“Bones” John Francis Daley Talks About His Screenwriting Debut With “Horrible Bosses”

Although John Francis Daley is best known for on-screen roles in TV shows like Freaks and Geeks and Bones, his latest passion is the written word.

His and fellow writer Jonathan Goldstein’s first feature film, Horrible Bosses, will arrive in theaters July 8. The 25-year-old talked about the transition from child actor to screenwriter in a recent interview with New York Magazine.

“Ever since I was seven years old, I was writing,” recalls Daley of his early days as a scribe. “I remember being in the basement of my house, this dank, horrible basement, putting on plays with not-very-willing participants, and I would promise kids in the neighborhood that I’d play Nintendo 64 with them after we’d rehearse this stupid play that I wrote. The epic I remember best is this tale that took place in Pompeii during the Vesuvius disaster. You’d laugh, you’d cry…”

As with many others in Hollywood, it was none other than Steven Spielberg that got Daley interested in filmmaking. However, in Daley’s case, it was through an actual encounter with the legendary producer and director. “He had told my dad to get me a computer with editing equipment and a camera so that I could pursue filmmaking, because it’s something I had expressed to my dad that I had wanted to do,” said Daley. Ten years later at a pitch meeting, “He looked at me with that look of, ‘I know I’ve seen you…’ and I reminded him and he said, ‘Oh, wow, so you’re writing now? And you’re still acting?’ It was one of the most surreal meetings that I think I’ve ever had.”
This isn’t to say that Daley has given up acting for good. He plays a bit part in Horrible Bosses, which follows a group of three friends as they plot to kill their contemptible supervisors.
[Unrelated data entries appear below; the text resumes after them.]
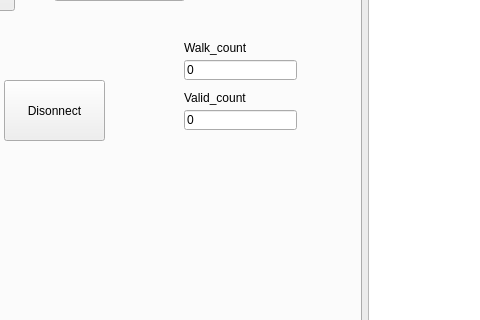
This is eic_test.ui in bill-lee/EIC_Final as Qt 5 draws it before an edit; both pictures show x 203 to 683 and y 315 to 635 of the 1136 by 780 pixel window. The edited form follows.
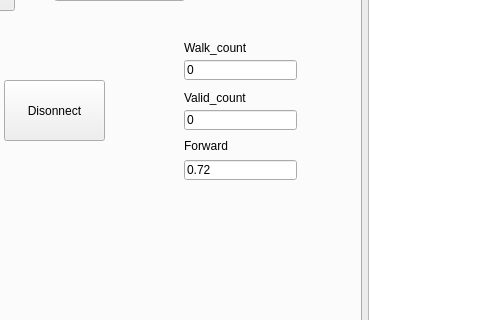
This is the edited form. The open tabs and pages were chosen to show the change.

What changed in the file:
```diff
--- a/eic_test.ui
+++ b/eic_test.ui
@@ -2871,6 +2871,32 @@
             <string>Valid_count</string>
            </property>
           </widget>
+          <widget class="QLineEdit" name="lineEdit_valid_dis">
+           <property name="geometry">
+            <rect>
+             <x>360</x>
+             <y>390</y>
+             <width>113</width>
+             <height>20</height>
+            </rect>
+           </property>
+           <property name="text">
+            <string>0.72</string>
+           </property>
+          </widget>
+          <widget class="QLabel" name="label_15">
+           <property name="geometry">
+            <rect>
+             <x>360</x>
+             <y>370</y>
+             <width>47</width>
+             <height>12</height>
+            </rect>
+           </property>
+           <property name="text">
+            <string>Forward Dis</string>
+           </property>
+          </widget>
          </widget>
         </widget>
        </item>
```
Left out of the diff: 4 changed lines with no effect on the pictures.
He initially read for one of the leading roles, but that part was eventually given to Jason Bateman, who co-stars along with Kevin Spacey and Jason Sudeikis, among others. “I’m very glad that they were able to get these incredible players, and it works so much more that they’re older, because I don’t think you would buy that someone so young in their career would already have the impulse to kill his boss. You might not be onboard with that person.”

Leave a Reply

http://www.dailyactor.com/wp-content/uploads/2017/05/tracy-letts-indignation.png
Tracy Letts on Turning Down Acting Work: “It’s not worth doing work that I’m not proud of”
"I'm in a weird and enviable position in that, because of my playwriting, I don't have to do anything as an actor I don't want to do." - Tracy Letts
http://www.dailyactor.com/wp-content/uploads/2017/05/elizabeth-moss-handmais-tale.jpg
Elisabeth Moss on ‘The Handmaid’s Tale’ and Doing Television When Actors Weren’t “Supposed” to Do Television
"I still get excited when I get offered stuff. Like, a part of me thinks, They think I can do it! That’s awesome!" - Elisabeth Moss
http://www.dailyactor.com/wp-content/uploads/2017/05/dennis-quaid-dogs-purpose.jpg
Dennis Quaid on Discovering Acting and His Early Career
"I discovered that acting was really a study of human behavior; what made people tick. And that fascinated me, and still fascinates me." - Dennis Quaid
http://www.dailyactor.com/wp-content/uploads/2017/05/jon-favreau.jpg
Jon Favreau: “Acting is the closest thing you’ll get to an apprenticeship for directing”
"I learned to read character—how people tick, and I got firsthand experience of the anxiety and fear that actors deal with." - Jon Favreau on Taking Improv Classes
http://www.dailyactor.com/wp-content/uploads/2017/05/goldie-hawn-snatched.jpg
Goldie Hawn on Finding Success: “I believe you have to start with a craft; you don’t just start with a dream”
"Learn what it is to sweat. Learn what it is to fail. Learn how to take rejection. Don't personalize it." - Goldie Hawn